A smoke curtain, Figure 14, is a dense, vertical development of smoke rather than a horizontal
blanket over an area. It is placed between friendly and enemy positions. It is used to obscure or restrict
enemy ground observation of friendly positions and activities. It does not prevent enemy aerial
observation. Aircraft-mounted smoke systems are best for producing hasty smoke curtains. Lapse
conditions are favorable for the use of smoke curtains.
Figure 14. Smoke curtain.
Learning Event 4
IDENTIFY THE USES OF SMOKE AND THE IMPORTANCE OF COVER AND CONCEALMENT

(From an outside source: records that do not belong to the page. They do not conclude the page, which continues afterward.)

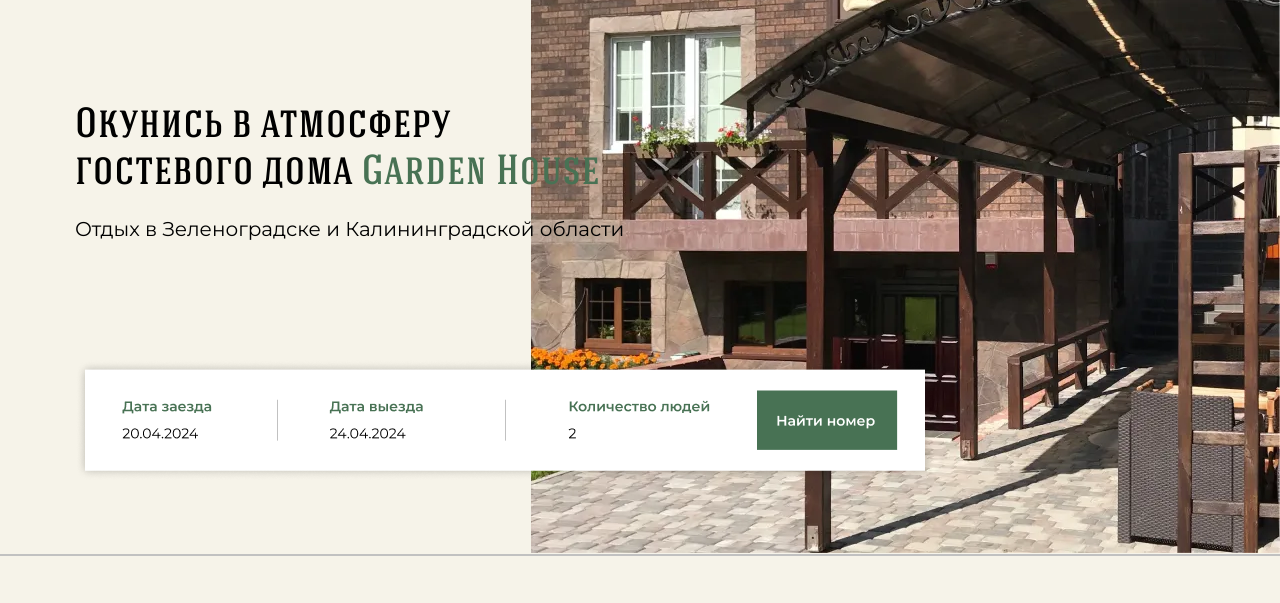
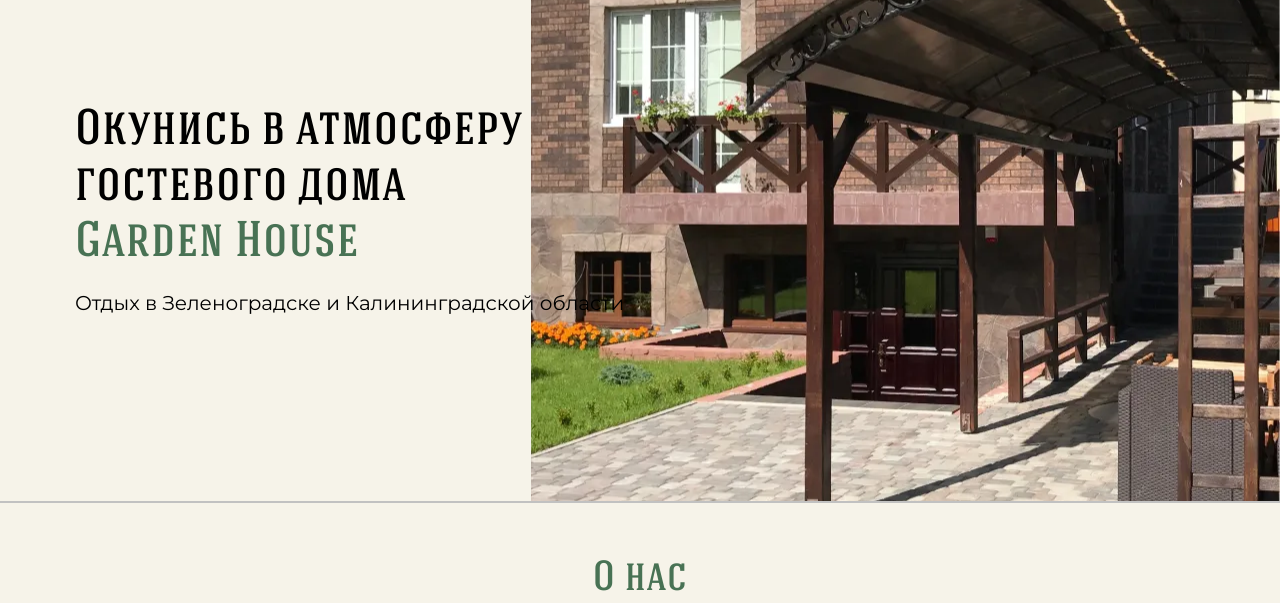
Before and after one commit to Lomanets/guest_house, a plain HTML site: page index.html in a window 1280 px wide. Shown: the part 166-769 px from the top of the page. Drawn offline with Linux system fonts and the light colour scheme.

Commit message:
refactor: change title in header and delete image reserve

```diff
--- a/assets/styles/header.css
+++ b/assets/styles/header.css
@@ -80,13 +80,14 @@
 .offer-wrap__title {
     font-family: var( --accent-family);
     font-weight: 500;
-    font-size: var(--font-title);
+    font-size: 50px;
     line-height: 112%;
     letter-spacing: 0.02em;
     max-width: 547px;
 }
 
 .offer-wrap_title-accent {
+    display: block;
     color: var(--color-accent);
 }
 
--- a/index.html
+++ b/index.html
@@ -35,8 +35,7 @@
 
                 <!-- Для модуля брони -->
                 <div class="offer-reserve">
-                    <!-- Картинку убрать после доабвления модуля брони -->
-                    <img src="./assets/images/Reserve.png" alt="">
+
                 </div>
             </div>
         </div>
```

You can use smoke on the battlefield to obscure, screen, deceive, identify, and signal.
Obscuring smoke is employed on enemy positions. It degrades the enemy's vision both within and

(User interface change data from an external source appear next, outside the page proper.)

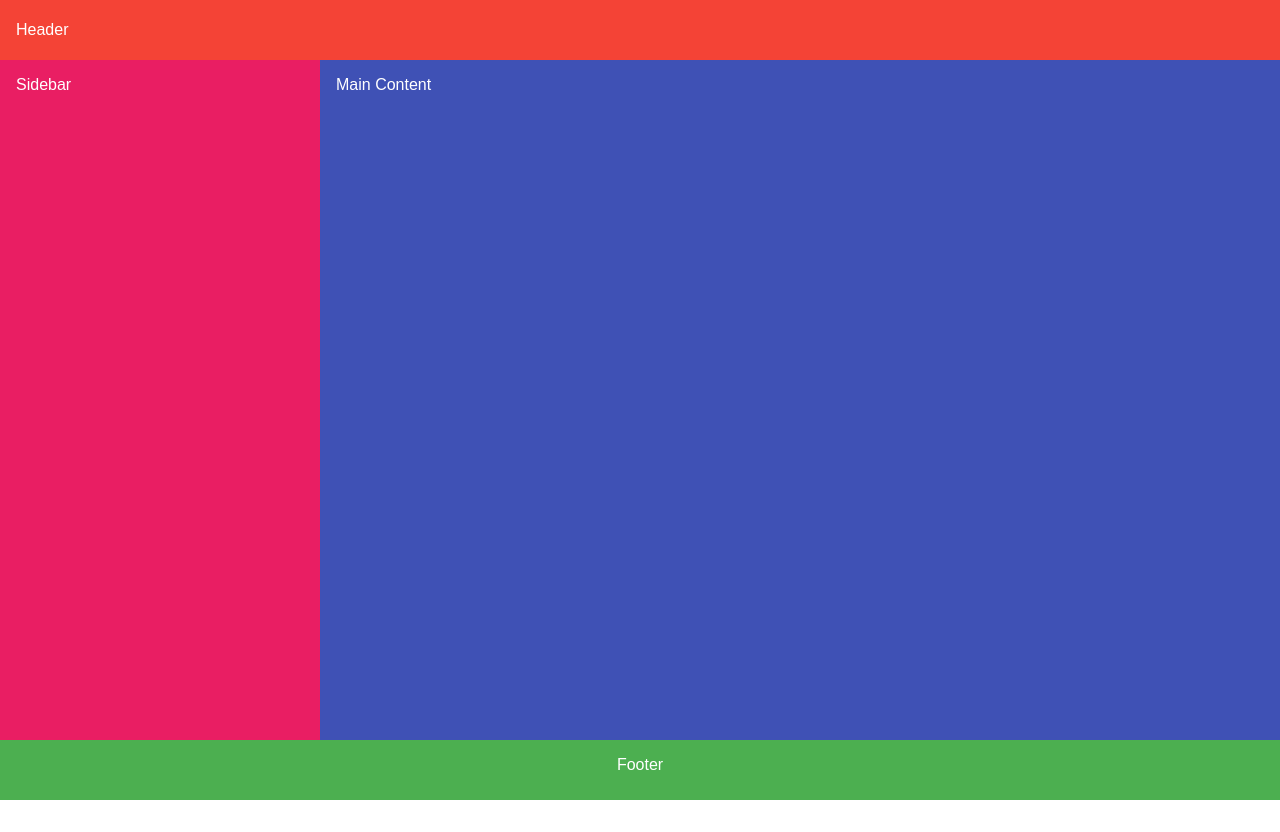
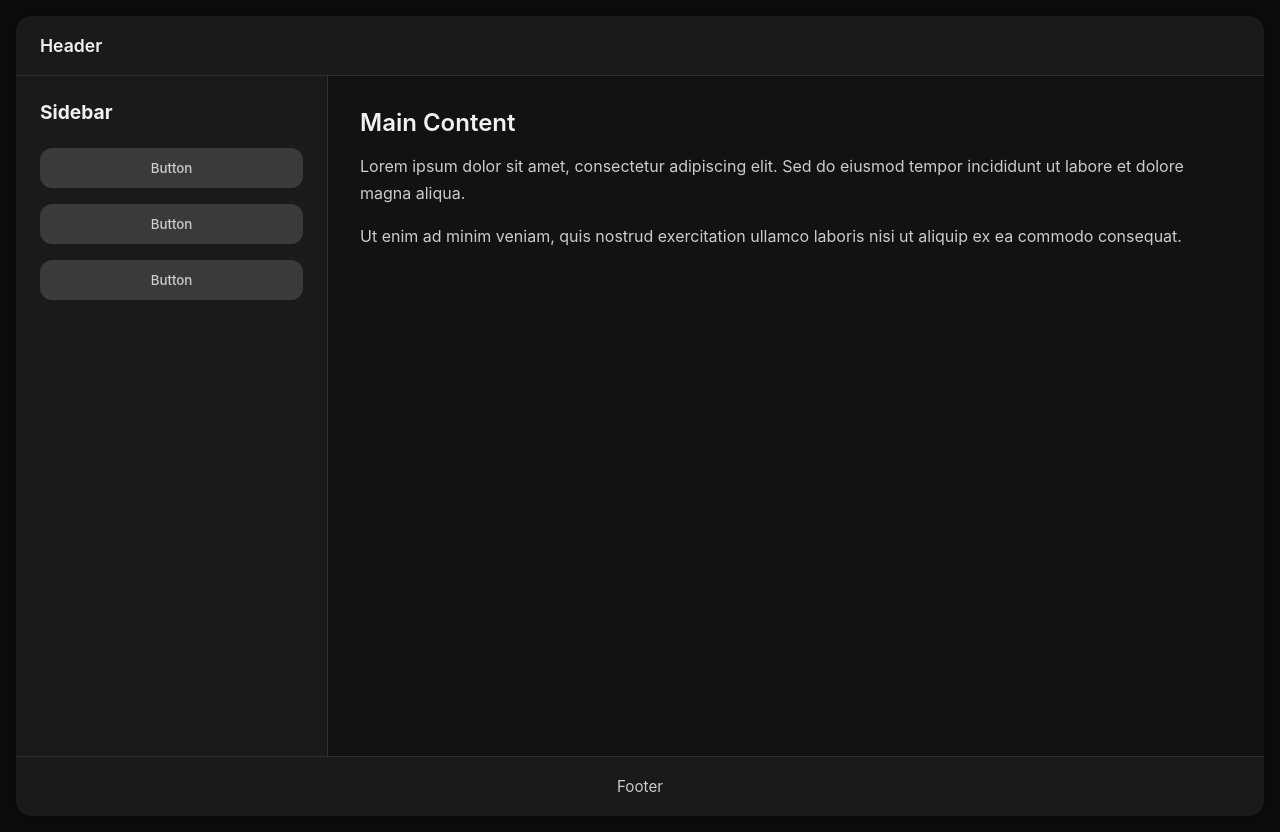
Before and after one commit to ryanradtke03/ryanradtke03.github.io, a plain HTML site: page Week3/index.html in a window 1280 px wide. Before the commit the page ends 800 px from the top, so only its background shows below. Drawn offline with Linux system fonts and the light colour scheme.

Commit message:
Added Style (Apple Esq)

```diff
--- a/Week3/index.html
+++ b/Week3/index.html
@@ -12,8 +12,26 @@
         <button id="menuToggle" class="menu-btn">☰</button>
         Header
       </header>
-      <aside class="sidebar" id="sidebar">Sidebar</aside>
-      <main class="main">Main Content</main>
+
+      <aside class="sidebar" id="sidebar">
+        <h2>Sidebar</h2>
+        <button class="sidebar-btn">Button</button>
+        <button class="sidebar-btn">Button</button>
+        <button class="sidebar-btn">Button</button>
+      </aside>
+
+      <main class="main">
+        <h2>Main Content</h2>
+        <p>
+          Lorem ipsum dolor sit amet, consectetur adipiscing elit. Sed do
+          eiusmod tempor incididunt ut labore et dolore magna aliqua.
+        </p>
+        <p>
+          Ut enim ad minim veniam, quis nostrud exercitation ullamco laboris
+          nisi ut aliquip ex ea commodo consequat.
+        </p>
+      </main>
+
       <footer class="footer">Footer</footer>
     </div>
 
--- a/Week3/style.css
+++ b/Week3/style.css
@@ -1,8 +1,26 @@
+:root {
+  --bg-dark: #0d0d0d;
+  --bg-sidebar: #1a1a1a;
+  --bg-content: #121212;
+  --bg-footer: #1a1a1a;
+  --accent: #3a3a3a;
+  --text: #f1f1f1;
+  --text-light: #cccccc;
+  --border-light: rgba(255, 255, 255, 0.1);
+  --radius: 16px;
+}
+
 * {
   box-sizing: border-box;
-  margin: 0;Main
+  margin: 0;
   padding: 0;
-  font-family: Arial, sans-serif;
+  font-family: -apple-system, BlinkMacSystemFont, "Segoe UI", sans-serif;
+}
+
+body {
+  background: var(--bg-dark);
+  color: var(--text);
+  padding: 1rem;
 }
 
 .container {
@@ -12,52 +30,115 @@
     "sidebar main"
     "footer footer";
   grid-template-columns: 1fr 3fr;
-  grid-template-rows: 60px 1fr 60px; /* header: 60px, main: stretch, footer: 60px */
+  grid-template-rows: 60px 1fr 60px;
   height: 100vh;
+  border-radius: var(--radius);
+  overflow: hidden;
+  background: var(--bg-content);
+  box-shadow: 0 0 30px rgba(0, 0, 0, 0.4);
 }
 
 .header {
   grid-area: header;
-  background: #f44336;
+  display: flex;
+  align-items: center;
+  justify-content: space-between;
+  background: var(--bg-sidebar);
+  padding: 0 1.5rem;
+  border-bottom: 1px solid var(--border-light);
+  font-weight: 600;
+  font-size: 1.1rem;
+}
+
+.menu-btn {
+  display: none;
+  background: var(--accent);
+  border: none;
   color: white;
-  padding: 1rem;
-  position: sticky;
-  top: 0;
-  display: flex;
-  justify-content: space-between;
-  align-items: center;
+  font-size: 1.4rem;
+  padding: 0.5rem 0.75rem;
+  border-radius: 8px;
+  cursor: pointer;
+  transition: background 0.2s ease;
+}
+
+.menu-btn:hover {
+  background: var(--bg-footer);
+}
+
+.footer {
+  grid-area: footer;
+  background: var(--accent);
 }
 
 .sidebar {
   grid-area: sidebar;
-  background: #e91e63;
-  padding: 1rem;
-  color: white;
-  transition: transform 0.3s ease;
+  background: var(--bg-sidebar);
+  padding: 1.5rem;
+  border-right: 1px solid var(--border-light);
 }
 
+.sidebar h2 {
+  font-size: 1.2rem;
+  margin-bottom: 1.5rem;
+}
+
+.sidebar-btn {
+  display: block;
+  width: 100%;
+  padding: 0.75rem;
+  margin-bottom: 1rem;
+  background: var(--accent);
+  color: var(--text-light);
+  border: none;
+  border-radius: 12px;
+  font-weight: 500;
+  transition: all 0.2s ease;
+  cursor: pointer;
+}
+
+.sidebar-btn:hover {
+  background: var(--bg-footer);
+  color: white;
+  transform: scale(1.03);
+}
 .main {
   grid-area: main;
-  background: #3f51b5;
-  padding: 1rem;
-  color: white;
+  padding: 2rem;
 }
+
+.main h2 {
+  font-size: 1.5rem;
+  margin-bottom: 1rem;
+  font-weight: 600;
+}
+
+.main p {
+  font-size: 1rem;
+  line-height: 1.7;
+  color: var(--text-light);
+  margin-bottom: 1rem;
+}
+
+/* .menu-btn {
+  display: none;
+  background: transparent;
+  border: none;
+  color: var(--text);
+  font-size: 1.5rem;
+  cursor: pointer;
+} */
 
 .footer {
   grid-area: footer;
-  background: #4caf50;
-  padding: 1rem;
+  background: var(--bg-footer);
+  color: var(--text-light);
   text-align: center;
-  color: white;
-}
-
-.menu-btn {
-  display: none;
-  background: white;
-  border: 2px solid #333;
-  padding: 0.5rem 1rem;
-  font-weight: bold;
-  cursor: pointer;
+  display: flex;
+  justify-content: center;
+  align-items: center;
+  font-size: 0.95rem;
+  border-top: 1px solid var(--border-light);
 }
 
 /* Responsive Styles For Mobile */
@@ -83,12 +164,10 @@
     left: -80%;
     width: 80%;
     height: calc(100vh - 120px);
-        background: #e91e63;
+    z-index: 999;
+    box-shadow: 2px 0 20px rgba(0, 0, 0, 0.3);
     transition: left 0.3s ease;
-        z-index: 1000;
-        padding: 1rem;
-        box-shadow: 2px 0 10px rgba(0, 0, 0, 0.3);
-        overflow-y: auto;
+    border-radius: 0 var(--radius) var(--radius) 0;
   }
 
   .sidebar.show {
@@ -102,6 +181,5 @@
 
   .footer {
     position: relative;
-
   }
 }
```
Lines whose indentation alone changed are shown as unchanged.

beyond his location. Smoke delivered on an enemy antitank guided missile (ATGM) position may
prevent the enemy from seeing or tracking targets, thereby reducing effectiveness. Employment of
obscuring smoke on an attacking armored force may cause it to reduce speed, change direction, deploy
prematurely, and/or rely on nonvisual means of command and control. Obscuring smoke may also be
employed on forward observers to limit target acquisition capability.
Screening smoke is used in friendly operational areas or between friendly and enemy forces. It
degrades enemy ground and aerial observation and helps defeat or degrade enemy electro-optical
systems. Screening smoke also is employed to conceal ground maneuver, breaching and recovery
operations, key assembly areas, and supply routes.